Several aspects are unclear at the time of writing: Will the $1.2 billion include the doses, or will they be purchased separately? Will AstraZeneca attempt to strictly enforce its patents, or will this vaccine, tested and manufactured with government support, be a public good?
Other Belt and Road news:
Piraeus Is a Top Port in Mediterranean
The Port of Piraeus has become the top container port in the Mediterranean as of the end of 2019, having handled a total of 5.65 million 20-foot equivalent units (TEUs) for that year, according to the Piraeus Port Authority (OLP) on May 20. OLP is majority owned by the Chinese state shipping company COSCO.
The announcement came from the Port’s chief executive officer Capt. Fu Chengqiu at a teleconference where he presented the port’s financial figures for last year to the Hellenic Fund and Asset Management Association, according to Xinhua. “2019 was the most successful year in terms of profitability. The successful financial management also brings additional revenue to the Greek state due to increased concession fees, dividends, insurance contributions etc. and contributes to the welfare of the local communities,” Captain Fu said. Indicating that growth has continued despite the economic crisis caused by the coronavirus, he reported that container handling has grown by more than 2% on an annual basis in the January-April period.
In a separate interview with Xinhua former Greek Prime Minister George Papandreou said Greece can act as a strong link between China and the European Union in the context of the Belt and Road Initiative. “The experiences of our productive cooperation can be very useful at a European level. I believe in a productive relationship between China and the European Union,” Papandreou stated. “The Belt and Road Initiative should be a joint project, and one that will redefine our relationships for the next century. It will be crucial that Europe and China work together in regions such as Africa, the Caucasus and the Middle East,” where the BRI project is being implemented, Papandreou said. “Greece will be a strong link between China and other European countries.”
Papandreou also called for Greece and China to join forces to offer the world new approaches to healthcare delivery. “As the Belt and Road project speaks of both common interests and common destinies, health seems to be the one issue that highlights these values. Access for all citizens without exception to the health systems of the countries participating in this comprehensive project would strengthen the Belt and Road and give it a deeper meaning,” he argued.

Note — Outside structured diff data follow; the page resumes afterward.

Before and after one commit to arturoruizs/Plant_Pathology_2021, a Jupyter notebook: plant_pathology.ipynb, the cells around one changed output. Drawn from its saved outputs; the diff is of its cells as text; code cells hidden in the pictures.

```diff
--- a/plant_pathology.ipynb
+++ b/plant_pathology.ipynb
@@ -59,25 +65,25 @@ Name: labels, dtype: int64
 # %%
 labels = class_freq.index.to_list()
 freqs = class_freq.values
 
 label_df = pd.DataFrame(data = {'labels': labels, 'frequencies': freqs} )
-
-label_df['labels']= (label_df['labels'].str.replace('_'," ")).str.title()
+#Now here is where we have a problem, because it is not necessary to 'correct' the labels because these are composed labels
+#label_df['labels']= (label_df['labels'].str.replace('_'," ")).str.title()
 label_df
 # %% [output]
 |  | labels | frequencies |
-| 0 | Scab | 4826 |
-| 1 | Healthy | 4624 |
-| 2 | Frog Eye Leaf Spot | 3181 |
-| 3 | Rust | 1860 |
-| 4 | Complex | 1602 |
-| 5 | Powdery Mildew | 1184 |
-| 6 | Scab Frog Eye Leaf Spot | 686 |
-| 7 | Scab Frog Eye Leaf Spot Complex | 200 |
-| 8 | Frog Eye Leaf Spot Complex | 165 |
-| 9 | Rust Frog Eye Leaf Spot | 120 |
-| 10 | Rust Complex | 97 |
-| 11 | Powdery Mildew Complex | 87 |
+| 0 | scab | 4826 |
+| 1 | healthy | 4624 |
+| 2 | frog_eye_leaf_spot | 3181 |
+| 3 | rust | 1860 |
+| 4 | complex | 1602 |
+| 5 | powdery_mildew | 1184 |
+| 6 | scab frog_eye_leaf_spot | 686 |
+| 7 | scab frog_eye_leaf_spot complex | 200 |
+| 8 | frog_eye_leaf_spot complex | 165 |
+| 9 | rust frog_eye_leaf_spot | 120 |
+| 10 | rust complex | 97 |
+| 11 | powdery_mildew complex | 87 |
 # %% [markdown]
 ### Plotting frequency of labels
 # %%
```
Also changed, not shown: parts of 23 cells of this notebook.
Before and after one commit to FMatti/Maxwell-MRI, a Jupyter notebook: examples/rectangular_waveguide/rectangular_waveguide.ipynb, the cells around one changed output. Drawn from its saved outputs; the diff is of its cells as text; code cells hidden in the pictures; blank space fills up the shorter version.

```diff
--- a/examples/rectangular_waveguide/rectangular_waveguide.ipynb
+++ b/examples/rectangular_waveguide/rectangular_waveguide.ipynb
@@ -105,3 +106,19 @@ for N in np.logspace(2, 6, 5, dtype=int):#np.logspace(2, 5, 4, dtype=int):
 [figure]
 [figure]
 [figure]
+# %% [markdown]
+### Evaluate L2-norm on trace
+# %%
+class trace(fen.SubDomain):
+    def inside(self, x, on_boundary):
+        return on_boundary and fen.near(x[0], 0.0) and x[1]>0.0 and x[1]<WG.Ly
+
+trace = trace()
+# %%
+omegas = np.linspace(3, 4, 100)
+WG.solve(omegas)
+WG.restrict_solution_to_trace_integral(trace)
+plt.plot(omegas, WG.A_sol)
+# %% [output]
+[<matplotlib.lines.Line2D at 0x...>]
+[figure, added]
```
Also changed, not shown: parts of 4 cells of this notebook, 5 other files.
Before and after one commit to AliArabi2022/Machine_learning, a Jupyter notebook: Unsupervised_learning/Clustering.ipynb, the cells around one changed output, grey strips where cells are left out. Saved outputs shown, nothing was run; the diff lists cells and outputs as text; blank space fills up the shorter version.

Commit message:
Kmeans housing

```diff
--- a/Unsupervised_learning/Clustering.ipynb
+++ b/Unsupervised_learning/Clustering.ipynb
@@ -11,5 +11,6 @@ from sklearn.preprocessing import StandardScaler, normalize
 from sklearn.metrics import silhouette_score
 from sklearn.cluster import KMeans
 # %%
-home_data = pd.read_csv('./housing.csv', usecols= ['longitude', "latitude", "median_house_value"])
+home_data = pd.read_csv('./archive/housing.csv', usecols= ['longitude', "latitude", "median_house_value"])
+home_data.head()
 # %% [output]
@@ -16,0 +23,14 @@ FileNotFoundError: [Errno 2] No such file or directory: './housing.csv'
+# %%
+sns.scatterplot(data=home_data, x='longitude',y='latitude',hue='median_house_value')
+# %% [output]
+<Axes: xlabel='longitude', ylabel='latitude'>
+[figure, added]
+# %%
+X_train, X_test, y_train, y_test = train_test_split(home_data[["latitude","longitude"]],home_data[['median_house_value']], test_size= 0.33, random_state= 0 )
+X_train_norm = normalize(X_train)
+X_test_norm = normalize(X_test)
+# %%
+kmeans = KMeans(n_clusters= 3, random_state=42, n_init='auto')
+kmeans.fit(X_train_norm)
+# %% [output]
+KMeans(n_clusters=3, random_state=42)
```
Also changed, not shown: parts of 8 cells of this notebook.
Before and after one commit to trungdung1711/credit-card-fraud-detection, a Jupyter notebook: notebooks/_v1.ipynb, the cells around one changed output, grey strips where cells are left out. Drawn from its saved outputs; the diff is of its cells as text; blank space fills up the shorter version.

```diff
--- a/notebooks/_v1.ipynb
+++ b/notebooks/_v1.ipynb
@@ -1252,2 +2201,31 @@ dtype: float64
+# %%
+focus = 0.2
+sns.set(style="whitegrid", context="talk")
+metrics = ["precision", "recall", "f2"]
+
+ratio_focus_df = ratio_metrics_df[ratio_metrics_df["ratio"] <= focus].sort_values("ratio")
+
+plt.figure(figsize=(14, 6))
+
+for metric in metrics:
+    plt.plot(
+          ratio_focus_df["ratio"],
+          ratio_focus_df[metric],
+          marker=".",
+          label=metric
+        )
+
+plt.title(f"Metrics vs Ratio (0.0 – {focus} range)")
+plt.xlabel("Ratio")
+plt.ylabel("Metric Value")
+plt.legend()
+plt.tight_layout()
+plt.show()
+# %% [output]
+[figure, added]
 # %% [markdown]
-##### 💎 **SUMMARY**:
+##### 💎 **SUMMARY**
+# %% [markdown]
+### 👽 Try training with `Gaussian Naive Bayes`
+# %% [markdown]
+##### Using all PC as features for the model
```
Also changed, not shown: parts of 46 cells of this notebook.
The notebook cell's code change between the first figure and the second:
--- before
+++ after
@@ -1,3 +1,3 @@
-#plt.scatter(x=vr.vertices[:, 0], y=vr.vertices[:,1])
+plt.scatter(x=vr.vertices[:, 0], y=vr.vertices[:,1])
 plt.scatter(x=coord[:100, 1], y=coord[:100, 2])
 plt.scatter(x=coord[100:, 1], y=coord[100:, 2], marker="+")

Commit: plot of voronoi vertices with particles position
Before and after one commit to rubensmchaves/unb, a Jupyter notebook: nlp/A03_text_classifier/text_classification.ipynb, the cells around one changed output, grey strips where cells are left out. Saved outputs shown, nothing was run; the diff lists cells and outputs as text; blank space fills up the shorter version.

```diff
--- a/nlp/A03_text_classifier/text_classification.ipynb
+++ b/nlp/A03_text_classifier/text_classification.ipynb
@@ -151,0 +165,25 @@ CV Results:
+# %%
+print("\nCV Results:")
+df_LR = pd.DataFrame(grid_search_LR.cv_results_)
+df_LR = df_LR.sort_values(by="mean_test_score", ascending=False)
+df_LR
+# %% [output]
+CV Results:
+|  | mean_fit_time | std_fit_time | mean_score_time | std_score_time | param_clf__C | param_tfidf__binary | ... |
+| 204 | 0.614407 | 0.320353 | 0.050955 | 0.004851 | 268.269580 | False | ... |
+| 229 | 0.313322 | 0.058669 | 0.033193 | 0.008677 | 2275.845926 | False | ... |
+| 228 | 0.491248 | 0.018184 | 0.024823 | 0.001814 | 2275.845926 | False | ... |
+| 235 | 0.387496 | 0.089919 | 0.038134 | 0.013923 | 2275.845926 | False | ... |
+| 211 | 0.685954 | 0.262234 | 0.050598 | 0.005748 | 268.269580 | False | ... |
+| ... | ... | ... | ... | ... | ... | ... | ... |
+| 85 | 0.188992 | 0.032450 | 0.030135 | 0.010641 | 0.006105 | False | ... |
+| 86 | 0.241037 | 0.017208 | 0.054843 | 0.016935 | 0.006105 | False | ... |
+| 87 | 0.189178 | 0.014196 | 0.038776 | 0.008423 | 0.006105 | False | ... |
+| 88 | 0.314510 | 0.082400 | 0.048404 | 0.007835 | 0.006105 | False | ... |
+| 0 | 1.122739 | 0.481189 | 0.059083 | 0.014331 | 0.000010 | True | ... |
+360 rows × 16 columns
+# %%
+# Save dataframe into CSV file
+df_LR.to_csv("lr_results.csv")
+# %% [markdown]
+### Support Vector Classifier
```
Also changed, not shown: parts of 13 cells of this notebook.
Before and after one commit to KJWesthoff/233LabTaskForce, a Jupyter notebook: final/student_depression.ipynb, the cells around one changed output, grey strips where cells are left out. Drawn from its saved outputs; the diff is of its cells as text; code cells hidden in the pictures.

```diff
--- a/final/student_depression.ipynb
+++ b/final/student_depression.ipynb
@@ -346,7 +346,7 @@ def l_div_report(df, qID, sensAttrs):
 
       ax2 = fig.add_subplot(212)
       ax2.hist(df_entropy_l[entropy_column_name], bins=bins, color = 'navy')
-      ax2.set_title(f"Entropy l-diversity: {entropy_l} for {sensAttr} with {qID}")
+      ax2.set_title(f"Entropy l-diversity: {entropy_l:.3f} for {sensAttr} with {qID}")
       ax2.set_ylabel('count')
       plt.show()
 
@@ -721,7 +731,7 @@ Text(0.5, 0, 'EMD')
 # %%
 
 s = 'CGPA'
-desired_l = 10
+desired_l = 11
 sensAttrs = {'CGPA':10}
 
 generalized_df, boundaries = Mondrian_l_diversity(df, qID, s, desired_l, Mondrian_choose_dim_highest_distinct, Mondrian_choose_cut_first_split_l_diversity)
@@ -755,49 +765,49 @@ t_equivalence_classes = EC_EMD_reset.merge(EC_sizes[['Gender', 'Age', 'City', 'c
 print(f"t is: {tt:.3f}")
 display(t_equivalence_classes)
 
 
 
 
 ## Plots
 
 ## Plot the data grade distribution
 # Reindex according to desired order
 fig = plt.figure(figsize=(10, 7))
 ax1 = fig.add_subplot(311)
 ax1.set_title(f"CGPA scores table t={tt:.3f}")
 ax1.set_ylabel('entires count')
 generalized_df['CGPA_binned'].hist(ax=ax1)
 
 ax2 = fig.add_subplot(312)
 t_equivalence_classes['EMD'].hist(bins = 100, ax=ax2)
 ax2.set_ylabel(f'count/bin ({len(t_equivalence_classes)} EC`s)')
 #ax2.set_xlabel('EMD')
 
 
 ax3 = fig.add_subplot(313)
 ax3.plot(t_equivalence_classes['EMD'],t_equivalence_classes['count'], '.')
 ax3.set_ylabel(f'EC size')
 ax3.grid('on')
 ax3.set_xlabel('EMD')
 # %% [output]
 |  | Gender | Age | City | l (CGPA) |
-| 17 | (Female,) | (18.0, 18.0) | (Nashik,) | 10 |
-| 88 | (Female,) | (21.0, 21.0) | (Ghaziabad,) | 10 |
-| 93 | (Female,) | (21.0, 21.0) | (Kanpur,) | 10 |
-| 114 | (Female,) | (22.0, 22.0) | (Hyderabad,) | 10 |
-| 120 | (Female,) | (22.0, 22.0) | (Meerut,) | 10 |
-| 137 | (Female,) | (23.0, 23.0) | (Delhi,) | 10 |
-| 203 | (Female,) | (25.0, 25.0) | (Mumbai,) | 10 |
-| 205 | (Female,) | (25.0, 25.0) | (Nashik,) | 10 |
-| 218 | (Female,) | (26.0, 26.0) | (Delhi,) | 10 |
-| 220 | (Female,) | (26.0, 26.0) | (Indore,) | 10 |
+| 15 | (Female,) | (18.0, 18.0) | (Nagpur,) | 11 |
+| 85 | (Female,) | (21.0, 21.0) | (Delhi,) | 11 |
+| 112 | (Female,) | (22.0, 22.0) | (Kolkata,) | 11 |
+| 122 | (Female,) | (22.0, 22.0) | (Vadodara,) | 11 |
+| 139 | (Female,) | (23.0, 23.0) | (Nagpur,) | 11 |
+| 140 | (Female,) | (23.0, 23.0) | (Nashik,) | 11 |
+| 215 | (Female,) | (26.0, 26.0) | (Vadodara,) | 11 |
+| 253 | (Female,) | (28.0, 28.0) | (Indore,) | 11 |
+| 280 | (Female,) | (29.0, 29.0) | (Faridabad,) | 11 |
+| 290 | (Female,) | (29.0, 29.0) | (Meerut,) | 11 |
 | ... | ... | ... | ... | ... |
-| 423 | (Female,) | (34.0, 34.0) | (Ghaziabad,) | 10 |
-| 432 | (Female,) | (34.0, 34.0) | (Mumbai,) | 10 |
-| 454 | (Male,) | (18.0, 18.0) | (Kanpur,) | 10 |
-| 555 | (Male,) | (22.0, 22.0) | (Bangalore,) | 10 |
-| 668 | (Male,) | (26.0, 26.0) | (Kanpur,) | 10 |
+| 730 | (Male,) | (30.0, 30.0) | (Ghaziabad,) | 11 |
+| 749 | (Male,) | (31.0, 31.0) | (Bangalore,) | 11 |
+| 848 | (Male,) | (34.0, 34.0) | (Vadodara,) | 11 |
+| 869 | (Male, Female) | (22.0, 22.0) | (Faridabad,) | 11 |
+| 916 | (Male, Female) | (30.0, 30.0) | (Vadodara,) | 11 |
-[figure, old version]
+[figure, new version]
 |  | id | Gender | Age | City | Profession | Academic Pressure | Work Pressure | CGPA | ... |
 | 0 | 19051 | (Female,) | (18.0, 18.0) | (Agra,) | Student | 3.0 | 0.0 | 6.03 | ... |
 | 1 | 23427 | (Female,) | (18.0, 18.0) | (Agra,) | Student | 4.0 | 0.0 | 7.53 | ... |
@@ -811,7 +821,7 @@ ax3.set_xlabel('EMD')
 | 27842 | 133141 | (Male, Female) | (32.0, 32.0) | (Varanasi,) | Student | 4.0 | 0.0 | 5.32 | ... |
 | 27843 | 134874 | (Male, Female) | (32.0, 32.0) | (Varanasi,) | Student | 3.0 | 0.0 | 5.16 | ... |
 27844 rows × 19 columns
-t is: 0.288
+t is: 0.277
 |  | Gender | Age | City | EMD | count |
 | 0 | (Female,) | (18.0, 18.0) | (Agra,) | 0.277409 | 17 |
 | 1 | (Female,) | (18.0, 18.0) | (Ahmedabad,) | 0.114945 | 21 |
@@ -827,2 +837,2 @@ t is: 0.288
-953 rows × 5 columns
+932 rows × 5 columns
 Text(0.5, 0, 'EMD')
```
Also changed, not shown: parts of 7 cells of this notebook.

China Continues Research on Faster Magnetic-levitation trains
China is expanding its use of domestically produced maglev technology. A project to develop maglev trains that could run at speeds of up to 1,000 kilometers an hour, instead of today’s maximum speeds of somewhere in the 400s, is about to start in Hebei province.
A report in the Construction Review Online published on May 21 stated that experimental maglev tracks which would have been laid in the central Hebei province earlier this year, but were delayed due to the current pandemic, would soon be constructed. The news daily reported that China Railway Group Limited was tasked with conducting a feasibility study for a new maglev network stretching from Guangzhou to Beijing on which trains could travel at between 600 kph and 1,000 kph.
China already uses domestically produced maglev technology: In the Changsha maglev express, which opened for commercial use in 2016 and runs from the airport to the city’s high-speed rail station at a speed of approximately 100 kph, and the S1 line on the Beijing subway system, which also travels at 100 kph and was opened at the very end of 2017.
This type of large scale investment in infrastructure is one of the key elements in China’s earlier response to the financial crisis in 2008 and seems to be part of the relaunching of the economy in the wake of the COVID-19 outbreak and subsequent lockdown.